▸ ASSIGNMENT
Some lines below hold "xmlns". Pick them out and copy them.

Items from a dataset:
┄┄┄┄┄┄┄┄┄┄┄┄┄┄┄┄┄┄┄┄
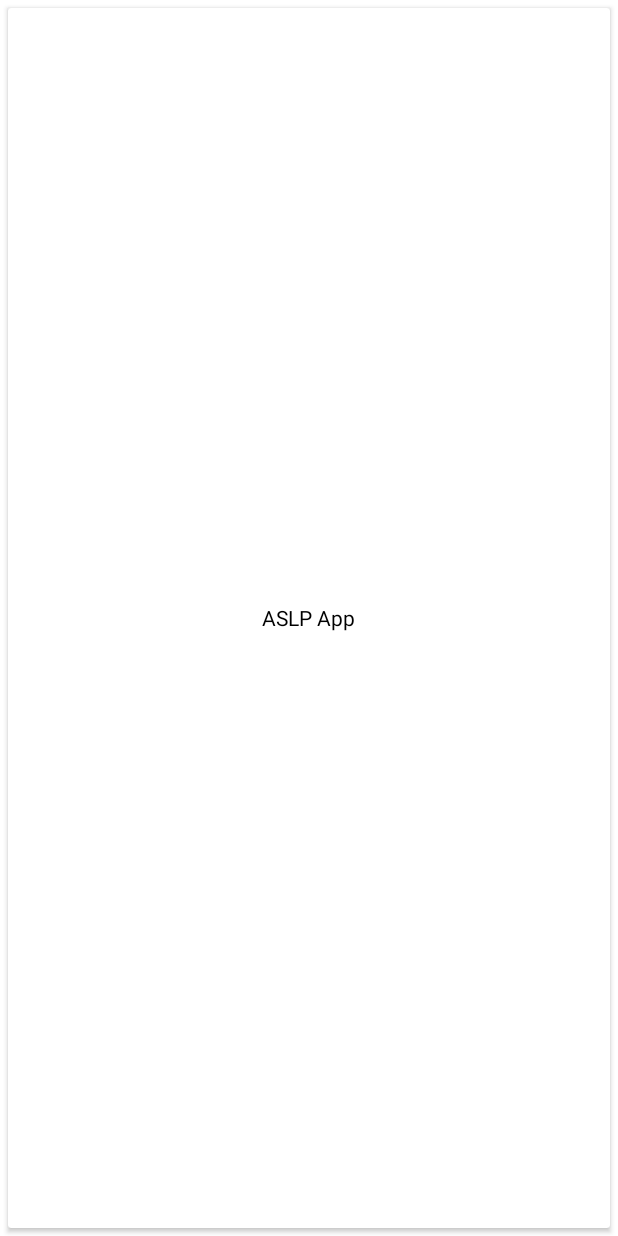
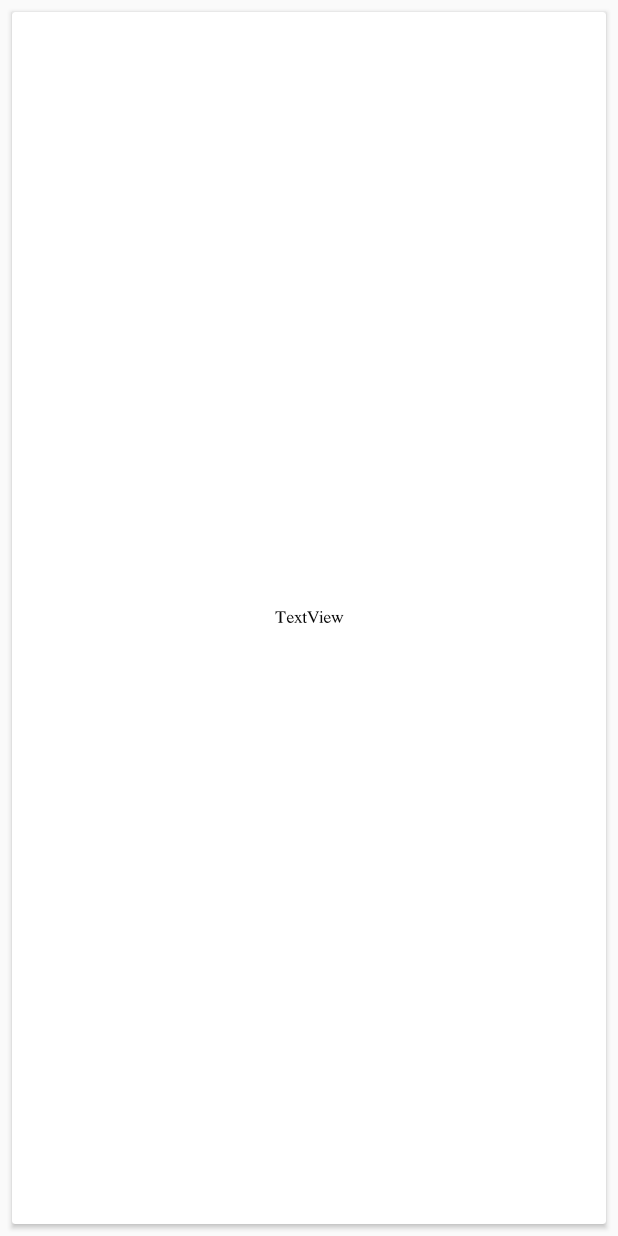
Before and after one commit to sevenio/ASLP, an Android app: the layout articulation_view_item.xml on its own in the app's theme, with its tools: preview values and no code run, on a phone screen of 412 x 824 dp. Run offline under Robolectric (Android 15) with nearby library versions, the phone set to English and light mode, and no system bars.

Commit message:
resolve content not diplayed issue due to card view elevation and special telugu characters by adding elevations and specifying fonts file

```diff
--- a/app/src/main/res/layout/articulation_view_item.xml
+++ b/app/src/main/res/layout/articulation_view_item.xml
@@ -1,32 +1,47 @@
-<?xml version="1.0" encoding="utf-8"?>
+<?xml version="1.0" encoding="utf-8" ?>
 <android.support.constraint.ConstraintLayout xmlns:android="http://schemas.android.com/apk/res/android"
     xmlns:app="http://schemas.android.com/apk/res-auto"
     android:layout_width="match_parent"
-    android:layout_height="match_parent"
-    android:background="@color/cardview_light_background">
-
-
-    <!--TODO add shadow to the text inside textview -->
-
+    android:layout_height="match_parent">
 
     <android.support.v7.widget.CardView
         android:id="@+id/cardView"
         android:layout_width="0dp"
         android:layout_height="0dp"
-        android:layout_margin="5dp"
+        android:layout_marginBottom="8dp"
+        android:layout_marginEnd="8dp"
+        android:layout_marginLeft="8dp"
+        android:layout_marginRight="8dp"
+        android:layout_marginStart="8dp"
+        android:layout_marginTop="8dp"
         app:cardElevation="@dimen/cardview_default_elevation"
         app:layout_constraintBottom_toBottomOf="parent"
         app:layout_constraintEnd_toEndOf="parent"
+        app:layout_constraintHorizontal_bias="1.0"
         app:layout_constraintStart_toStartOf="parent"
-        app:layout_constraintTop_toTopOf="parent">
+        app:layout_constraintTop_toTopOf="parent"
+        app:layout_constraintVertical_bias="1.0"></android.support.v7.widget.CardView>
+    <!--TODO add shadow to the text inside textview -->
 
-        <TextView
-            android:id="@+id/title"
-            android:layout_width="wrap_content"
-            android:layout_height="wrap_content"
-            android:text="@string/app_name"
-            android:layout_gravity="center"
-            android:textColor="@android:color/black" />
 
-    </android.support.v7.widget.CardView>
+    <TextView
+        android:id="@+id/title"
+        android:layout_width="wrap_content"
+        android:layout_height="wrap_content"
+        android:layout_marginBottom="8dp"
+        android:layout_marginEnd="8dp"
+        android:layout_marginLeft="8dp"
+        android:layout_marginRight="8dp"
+        android:layout_marginStart="8dp"
+        android:layout_marginTop="8dp"
+        android:text="TextView"
+        android:translationZ="10dp"
+        android:fontFamily="@font/gurajada"
+        android:textColor="@color/colorAccent"
+        app:layout_constraintBottom_toBottomOf="@+id/cardView"
+        app:layout_constraintEnd_toEndOf="@+id/cardView"
+        app:layout_constraintStart_toStartOf="@+id/cardView"
+        app:layout_constraintTop_toTopOf="@+id/cardView" />
+
+
 </android.support.constraint.ConstraintLayout>
```
Also changed, not shown: app/src/main/res/font/gurajada.ttf (added).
┄┄┄┄┄┄┄┄┄┄┄┄┄┄┄┄┄┄┄┄
▸ EXERCISE RESPONSE
 <android.support.constraint.ConstraintLayout xmlns:android="http://schemas.android.com/apk/res/android"
     xmlns:app="http://schemas.android.com/apk/res-auto"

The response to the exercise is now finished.